--- EXTRACTED DATA Enclosed Below ---

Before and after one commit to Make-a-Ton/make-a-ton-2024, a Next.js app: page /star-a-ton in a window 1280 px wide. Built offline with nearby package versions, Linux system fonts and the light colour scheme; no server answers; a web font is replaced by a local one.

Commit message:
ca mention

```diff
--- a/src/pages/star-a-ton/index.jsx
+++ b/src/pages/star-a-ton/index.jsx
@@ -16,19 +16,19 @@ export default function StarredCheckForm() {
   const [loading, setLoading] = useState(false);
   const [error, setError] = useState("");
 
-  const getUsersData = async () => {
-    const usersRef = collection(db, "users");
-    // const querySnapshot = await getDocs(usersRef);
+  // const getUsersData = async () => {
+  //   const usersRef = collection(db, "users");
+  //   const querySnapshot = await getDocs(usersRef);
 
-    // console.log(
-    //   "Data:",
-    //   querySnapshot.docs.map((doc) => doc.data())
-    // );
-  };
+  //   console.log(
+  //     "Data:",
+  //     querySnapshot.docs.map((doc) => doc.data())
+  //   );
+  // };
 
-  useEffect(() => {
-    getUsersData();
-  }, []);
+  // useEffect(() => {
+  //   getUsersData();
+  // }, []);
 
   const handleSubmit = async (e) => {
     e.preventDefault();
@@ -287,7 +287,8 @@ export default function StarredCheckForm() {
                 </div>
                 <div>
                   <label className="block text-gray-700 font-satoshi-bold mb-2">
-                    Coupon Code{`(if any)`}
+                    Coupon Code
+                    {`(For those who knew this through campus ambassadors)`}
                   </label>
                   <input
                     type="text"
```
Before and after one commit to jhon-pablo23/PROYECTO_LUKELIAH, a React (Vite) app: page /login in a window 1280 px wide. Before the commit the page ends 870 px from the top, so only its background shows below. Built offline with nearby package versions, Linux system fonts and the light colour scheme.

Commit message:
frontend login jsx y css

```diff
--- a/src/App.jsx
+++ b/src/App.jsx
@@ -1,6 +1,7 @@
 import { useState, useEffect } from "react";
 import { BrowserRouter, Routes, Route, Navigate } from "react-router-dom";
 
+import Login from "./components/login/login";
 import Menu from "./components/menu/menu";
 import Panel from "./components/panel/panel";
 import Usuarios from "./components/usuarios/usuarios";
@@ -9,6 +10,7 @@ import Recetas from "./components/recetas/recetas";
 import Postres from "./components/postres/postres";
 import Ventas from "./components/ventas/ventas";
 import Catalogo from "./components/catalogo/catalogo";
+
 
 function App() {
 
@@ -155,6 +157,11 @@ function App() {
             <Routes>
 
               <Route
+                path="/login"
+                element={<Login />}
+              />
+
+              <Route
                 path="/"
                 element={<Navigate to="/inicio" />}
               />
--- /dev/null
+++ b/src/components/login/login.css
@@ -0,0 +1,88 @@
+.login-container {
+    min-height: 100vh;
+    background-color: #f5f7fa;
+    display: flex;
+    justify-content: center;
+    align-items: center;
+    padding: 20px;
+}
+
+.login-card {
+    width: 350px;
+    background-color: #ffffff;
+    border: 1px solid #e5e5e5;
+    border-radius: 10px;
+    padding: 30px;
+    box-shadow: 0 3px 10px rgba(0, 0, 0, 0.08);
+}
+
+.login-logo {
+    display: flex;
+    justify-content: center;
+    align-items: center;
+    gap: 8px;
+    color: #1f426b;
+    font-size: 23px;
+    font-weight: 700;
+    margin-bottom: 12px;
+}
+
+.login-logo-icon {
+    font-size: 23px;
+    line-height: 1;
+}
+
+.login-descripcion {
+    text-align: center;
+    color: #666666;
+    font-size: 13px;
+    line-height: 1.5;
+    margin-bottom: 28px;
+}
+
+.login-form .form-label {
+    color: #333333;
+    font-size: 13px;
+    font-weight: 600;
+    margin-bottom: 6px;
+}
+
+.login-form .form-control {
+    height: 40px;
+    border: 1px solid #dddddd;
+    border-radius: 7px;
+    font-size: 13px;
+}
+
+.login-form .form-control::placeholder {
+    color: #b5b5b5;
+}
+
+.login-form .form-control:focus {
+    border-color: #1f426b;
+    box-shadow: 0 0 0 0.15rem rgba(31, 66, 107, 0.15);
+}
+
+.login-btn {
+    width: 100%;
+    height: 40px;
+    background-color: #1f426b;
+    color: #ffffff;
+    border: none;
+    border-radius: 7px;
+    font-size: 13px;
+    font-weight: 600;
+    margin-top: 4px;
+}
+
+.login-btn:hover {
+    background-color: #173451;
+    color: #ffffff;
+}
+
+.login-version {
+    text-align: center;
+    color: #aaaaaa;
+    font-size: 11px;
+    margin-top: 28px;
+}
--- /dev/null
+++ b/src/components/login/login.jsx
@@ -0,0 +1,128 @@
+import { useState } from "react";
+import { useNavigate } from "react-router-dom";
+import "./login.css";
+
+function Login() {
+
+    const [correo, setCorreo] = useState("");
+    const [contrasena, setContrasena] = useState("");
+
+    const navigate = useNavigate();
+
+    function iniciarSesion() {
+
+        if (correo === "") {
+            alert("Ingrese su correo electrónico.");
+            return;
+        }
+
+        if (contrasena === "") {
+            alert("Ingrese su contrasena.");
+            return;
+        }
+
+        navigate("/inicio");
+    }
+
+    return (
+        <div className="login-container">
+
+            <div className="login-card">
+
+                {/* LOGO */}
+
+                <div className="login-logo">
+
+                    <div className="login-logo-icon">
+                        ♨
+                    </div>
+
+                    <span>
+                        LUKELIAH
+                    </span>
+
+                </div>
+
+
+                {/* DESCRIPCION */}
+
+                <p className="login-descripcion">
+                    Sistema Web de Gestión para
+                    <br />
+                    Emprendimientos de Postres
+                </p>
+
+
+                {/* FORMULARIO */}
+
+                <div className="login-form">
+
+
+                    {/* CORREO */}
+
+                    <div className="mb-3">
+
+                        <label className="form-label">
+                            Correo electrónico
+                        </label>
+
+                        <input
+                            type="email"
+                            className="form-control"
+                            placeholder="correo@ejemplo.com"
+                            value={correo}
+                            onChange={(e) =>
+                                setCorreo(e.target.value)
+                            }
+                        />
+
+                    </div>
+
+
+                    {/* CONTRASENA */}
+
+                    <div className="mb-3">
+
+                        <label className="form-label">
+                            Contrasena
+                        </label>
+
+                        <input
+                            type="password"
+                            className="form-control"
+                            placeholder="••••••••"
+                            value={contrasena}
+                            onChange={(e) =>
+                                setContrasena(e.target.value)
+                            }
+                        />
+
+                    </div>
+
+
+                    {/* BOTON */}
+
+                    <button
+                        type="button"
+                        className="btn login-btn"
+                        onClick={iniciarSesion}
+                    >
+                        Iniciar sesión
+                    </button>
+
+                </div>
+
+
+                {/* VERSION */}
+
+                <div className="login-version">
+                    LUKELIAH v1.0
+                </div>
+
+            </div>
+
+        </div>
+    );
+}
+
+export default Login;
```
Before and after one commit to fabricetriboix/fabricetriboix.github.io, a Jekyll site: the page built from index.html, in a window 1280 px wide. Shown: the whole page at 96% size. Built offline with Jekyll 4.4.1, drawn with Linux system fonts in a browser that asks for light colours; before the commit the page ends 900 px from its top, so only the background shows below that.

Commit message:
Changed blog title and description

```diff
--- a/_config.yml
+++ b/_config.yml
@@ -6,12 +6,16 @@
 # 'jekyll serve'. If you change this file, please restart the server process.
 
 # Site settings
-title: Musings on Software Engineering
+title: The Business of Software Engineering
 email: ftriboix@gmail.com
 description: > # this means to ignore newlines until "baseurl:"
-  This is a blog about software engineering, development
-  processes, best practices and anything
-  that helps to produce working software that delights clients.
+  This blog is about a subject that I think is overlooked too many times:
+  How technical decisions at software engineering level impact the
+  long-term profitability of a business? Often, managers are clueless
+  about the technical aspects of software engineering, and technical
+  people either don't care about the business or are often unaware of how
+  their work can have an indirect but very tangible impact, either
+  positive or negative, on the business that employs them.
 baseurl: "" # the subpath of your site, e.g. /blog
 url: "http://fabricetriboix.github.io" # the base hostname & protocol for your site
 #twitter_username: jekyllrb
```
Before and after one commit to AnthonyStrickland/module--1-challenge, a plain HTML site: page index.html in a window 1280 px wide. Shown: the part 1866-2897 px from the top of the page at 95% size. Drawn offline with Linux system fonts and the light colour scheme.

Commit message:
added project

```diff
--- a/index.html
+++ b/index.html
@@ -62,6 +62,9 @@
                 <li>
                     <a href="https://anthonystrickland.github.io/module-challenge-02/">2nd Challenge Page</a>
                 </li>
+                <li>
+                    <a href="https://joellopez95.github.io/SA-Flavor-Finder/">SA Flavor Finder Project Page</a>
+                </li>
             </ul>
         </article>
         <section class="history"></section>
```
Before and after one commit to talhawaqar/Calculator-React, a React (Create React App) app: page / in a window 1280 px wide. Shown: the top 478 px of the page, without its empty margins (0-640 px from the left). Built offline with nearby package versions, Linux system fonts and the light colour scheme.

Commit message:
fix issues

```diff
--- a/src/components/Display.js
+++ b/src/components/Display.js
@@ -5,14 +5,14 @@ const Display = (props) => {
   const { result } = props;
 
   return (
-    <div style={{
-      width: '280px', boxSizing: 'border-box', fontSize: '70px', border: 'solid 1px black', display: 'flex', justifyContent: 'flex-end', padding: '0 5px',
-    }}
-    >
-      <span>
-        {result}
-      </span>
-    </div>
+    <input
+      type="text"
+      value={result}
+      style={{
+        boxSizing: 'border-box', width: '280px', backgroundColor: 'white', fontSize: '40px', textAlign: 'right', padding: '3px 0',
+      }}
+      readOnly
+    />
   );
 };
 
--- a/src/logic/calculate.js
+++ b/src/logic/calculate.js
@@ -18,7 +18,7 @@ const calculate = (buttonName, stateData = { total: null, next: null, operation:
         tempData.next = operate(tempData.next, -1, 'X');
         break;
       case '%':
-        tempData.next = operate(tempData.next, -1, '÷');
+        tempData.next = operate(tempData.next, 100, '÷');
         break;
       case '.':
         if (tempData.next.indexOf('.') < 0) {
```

--- End of Enclosed EXTRACTED DATA ---

__INSTRUCTIONS FOR THE TASK__
Wherever the word "useState" occurs in the data above, copy the line it sits in.

__YOUR SOLUTION__
   const [loading, setLoading] = useState(false);
   const [error, setError] = useState("");
 import { useState, useEffect } from "react";
+import { useState } from "react";
+    const [correo, setCorreo] = useState("");
+    const [contrasena, setContrasena] = useState("");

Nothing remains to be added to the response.